The former health secretary Matt Hancock will have his personal WhatsApp and emails searched as part of a High Court battle over millions of pounds' worth of antibody test contracts.
The Good Law Project has brought legal action against the Department of Health and Social Care (DHSC), claiming that more than #80 million in contracts for antibody tests were awarded unlawfully.
The bid covers three contracts awarded to Abingdon Health which the group claims were given in April, June and August 2020 but were not published until October 2020.
"The contracts were awarded directly, and secretly, without any advertisement or competition," the Good Law Project's barrister Joseph Barrett said in written arguments.

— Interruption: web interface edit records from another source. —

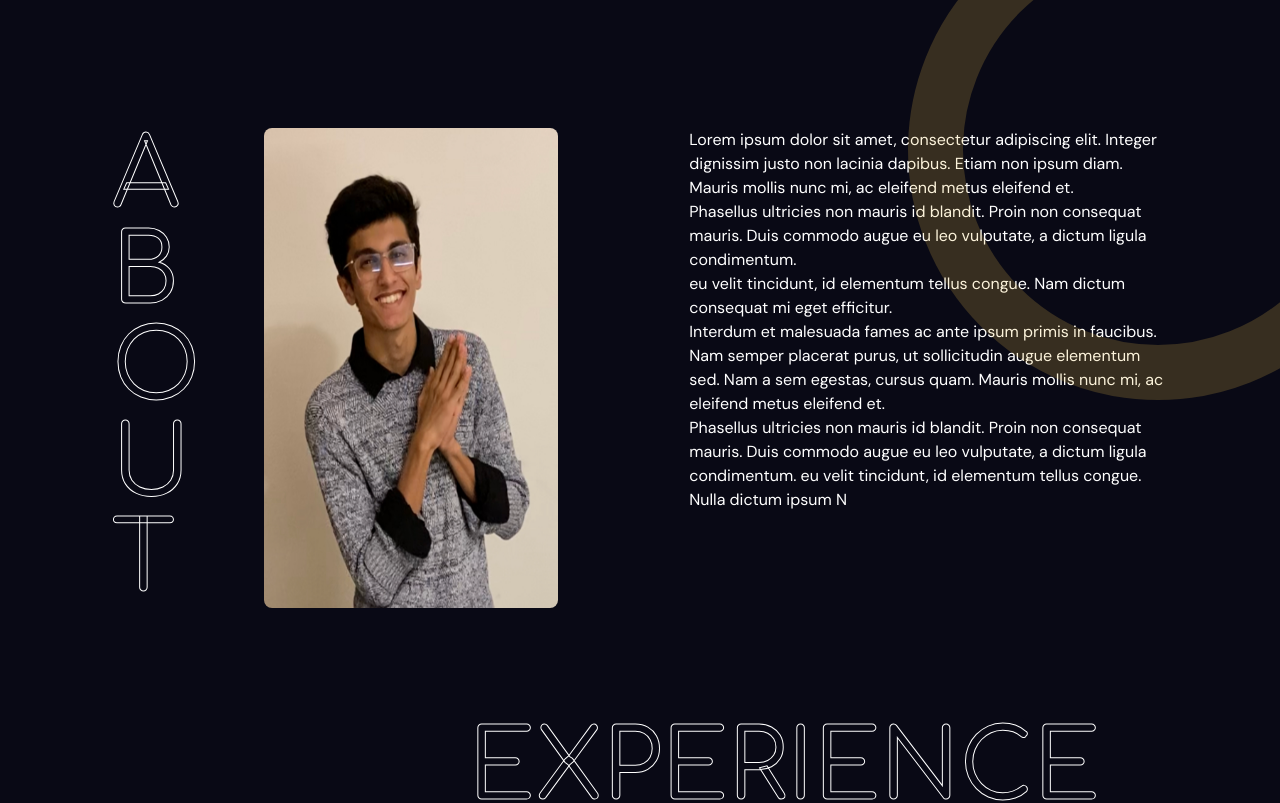
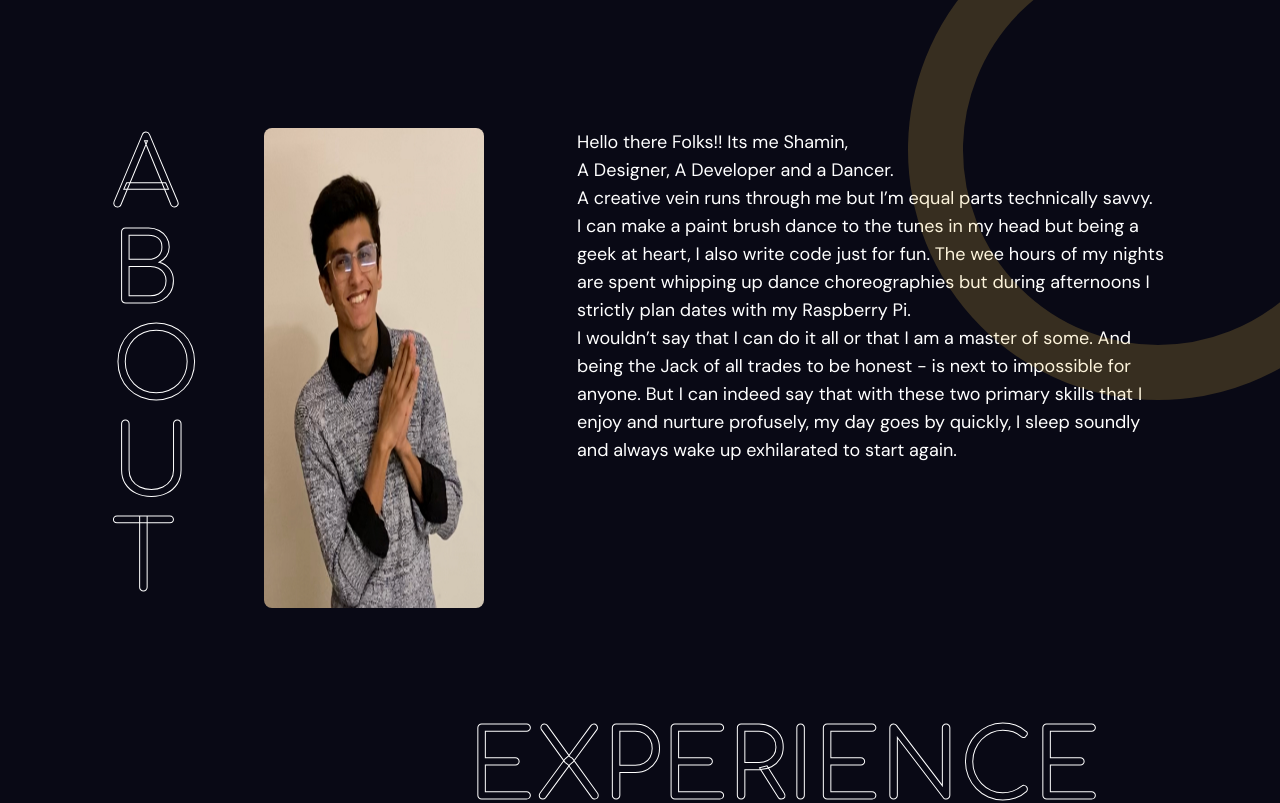
Before and after one commit to shaminchokshi/portfolio, a Next.js app: page / in a window 1280 px wide. Shown: the part 620-1423 px from the top of the page. Built offline with nearby package versions, Linux system fonts and the light colour scheme.

Commit message:
ADDED DETAILS

```diff
--- a/Components/About.js
+++ b/Components/About.js
@@ -36,27 +36,26 @@ const About = () => {
         src={"/Photo.jpeg"}
       />
       <Image
-        width={"280px"}
+        width={"200px"}
         height={"400px"}
         className='visible px-16 lg:invisible mx-20 w-12 h-36 rounded-lg'
         alt='userImage'
         src={"/Photo.jpeg"}
       />
-      <div className='px-4 lg:px-0 mt-4 lg:mt-0 lg:pl-12 font-sans '>
-        Lorem ipsum dolor sit amet, consectetur adipiscing elit. Integer
-        dignissim justo non lacinia dapibus. Etiam non ipsum diam. Mauris mollis
-        nunc mi, ac eleifend metus eleifend et. <br />
-        Phasellus ultricies non mauris id blandit. Proin non consequat mauris.
-        Duis commodo augue eu leo vulputate, a dictum ligula condimentum.
-        <br /> eu velit tincidunt, id elementum tellus congue. Nam dictum
-        consequat mi eget efficitur.
-        <br /> Interdum et malesuada fames ac ante ipsum primis in faucibus. Nam
-        semper placerat purus, ut sollicitudin augue elementum sed. Nam a sem
-        egestas, cursus quam. Mauris mollis nunc mi, ac eleifend metus eleifend
-        et. <br />
-        Phasellus ultricies non mauris id blandit. Proin non consequat mauris.
-        Duis commodo augue eu leo vulputate, a dictum ligula condimentum. eu
-        velit tincidunt, id elementum tellus congue. Nulla dictum ipsum N
+      <div className='px-4 lg:px-0 mt-4 lg:mt-0 lg:pl-12 font-sans text-lg'>
+        Hello there Folks!! Its me Shamin, <br />
+        A Designer, A Developer and a Dancer.
+        <br />
+         A creative vein runs through me but I’m equal parts technically savvy.<br />
+        I can make a paint brush dance to the tunes in my head but being a geek at heart,
+        I also write code just for fun. The wee hours of my nights are spent whipping up dance choreographies but
+        during afternoons I strictly plan dates with my Raspberry Pi.<br />
+        I wouldn’t say that I can do it all or that I am a master of some.
+        And being the Jack of all trades to be honest - is next to impossible for anyone.
+        But I can indeed say that with these two primary skills that I enjoy and nurture profusely, my day goes by quickly,
+        I sleep soundly and always wake up exhilarated to start again.
+        <br />
+
       </div>
     </div>
   );
--- a/Components/data/experienceData.js
+++ b/Components/data/experienceData.js
@@ -1,20 +1,29 @@
 /** @format */
 
 export const Data = {
+  "Intern at Soho Dragon": {
+    Duration: "June 2021-July 2021",
+    points: [
+      "I was a Product Development Intern at Soho Dragon - a New York based enterprise, I worked in their Ahmedabad office to develop a device which easily shows one the occupancy status of a room.",
+      "An intelligent solution for the booking and renting of co-working spaces and for privacy in public restrooms and trial rooms",
+      "this project was led by me where we dived into technologies such as C#, .Net, Azure, REST APIs and other concepts of microprocessors and IOT to execute the same. ",
+    ],
+  },
   "Core Committee Member Of VIT Dance Club": {
     Duration: "Dec 2018-April 2022",
     points: [
-      "Lorem ipsum dolor sit amet, consectetur adipiscing elit. Integer dignissim justo non lacinia dapibus. Etiam non ipsum diam.",
-      "Mauris mollis nunc mi, ac eleifend metus eleifend et. Phasellus ultricies non mauris id blandit. Proin non consequat mauris. Duis commodo augue eu leo vulputate, a dictum ligula condimentum. eu velit tincidunt, id elementum tellus congue.",
-      "Lorem ipsum dolor sit amet, consectetur adipiscing elit. Integer dignissim justo non lacinia dapibus. Etiam non ipsum diam. ",
+      "I am the Team Representative of the Bollywood dance Team of The VIT dance club of my college (Vellore institute of technology)",
+      "I have organised various events like online dance sessions from professionals, Dance workshops , Competitions etc.",
+      " My team has won many laurels for or our institution in many intercollege competitions and Fests like Ragam (NIT Trichi), JIPMER (Pondicherry).",
     ],
   },
-  "Intern at Soho Dragon": {
-    Duration: "June 2021-July 2021",
+
+  "Member of the Publicity and Marketing Committee - Riviera (Cultural Fest of VIT)": {
+    Duration: "Dec 2018-Feb 2020",
     points: [
-      "Lorem ipsum dolor sit amet, consectetur adipiscing elit. Integer dignissim justo non lacinia dapibus. Etiam non ipsum diam.",
-      "Mauris mollis nunc mi, ac eleifend metus eleifend et. Phasellus ultricies non mauris id blandit. Proin non consequat mauris. Duis commodo augue eu leo vulputate, a dictum ligula condimentum. eu velit tincidunt, id elementum tellus congue.",
-      "Lorem ipsum dolor sit amet, consectetur adipiscing elit. Integer dignissim justo non lacinia dapibus. Etiam non ipsum diam. ",
+      "Did the Marketing for the events and competitions of the fest and publicized it on a national level.",
+      " Brought in attendees and participants from all over the country ",
+      " Did Social media marketing and organized Expos for the Marketing of the event",
     ],
   },
 };
```
Also changed, not shown: Components/data/ProjectData.js.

The group also argues that the contracts "comprise very substantial unlawful public subsidies".
On Tuesday, the group asked the High Court to order searches of Mr Hancock's Government email accounts and his "non-Government communications systems" used for Government business - thought to include WhatsApps.
Mr Hancock, the MP for West Suffolk, had been health secretary since July 2018 until he resigned in June after photos of him kissing an aide in his departmental office, in breach of coronavirus rules, were published.
Claiming Mr Hancock was the "ultimate decision-maker" in awarding the contract to Abingdon Health, Mr Barrett told the court that Mr Hancock had used multiple non-government emails for Government business. However, no searches had been conducted and no documents had been disclosed.
Philip Moser QC, for DHSC which is contesting the claim, argued Mr Hancock had a "limited" role in the contracts.
"There is no reasonable basis on which to seek such disclosure, because Mr Hancock's involvement in the matters which are in issue in these proceedings was limited and, in any event, any communications from the then Secretary of State would have been caught by the existing disclosure exercise," he said.
Mr Justice Fraser ordered that both Mr Hancock's Government and non-Government communications that were used for Government business should be searched for relevant material.
The judge said: "It seems to me that even though his involvement has been described as 'limited', 'limited' can still be quite significant."
He also ordered that ex-health minister Lord Bethell must provide a witness statement over the use of personal devices for Government business.
The Conservative peer left the Department of Health and Social Care (DHSC) last week following calls to resign over his use of a personal email account rather than official communication channels.
Mr Moser said in written arguments: "There is no evidence whatsoever in the documents relied upon by the claimants ... that Lord Bethell, or others, used personal communications devices to communicate substantively with Mr Hancock in relation to Abingdon."
However, he added that the former minister had agreed to provide a witness statement and to have his devices searched.
A spokesperson for the former health secretary said: "Mr Hancock had no involvement in the awarding of this contract, or indeed any other contracts. They were all awarded through formal processes, as the National Audit Office has confirmed.
"At the time, everyone in the Department of Health and Social Care was working every hour to respond to the pandemic and boost testing capacity. Any suggestion of wrongdoing is completely false."
The full trial is due to take place from December 6.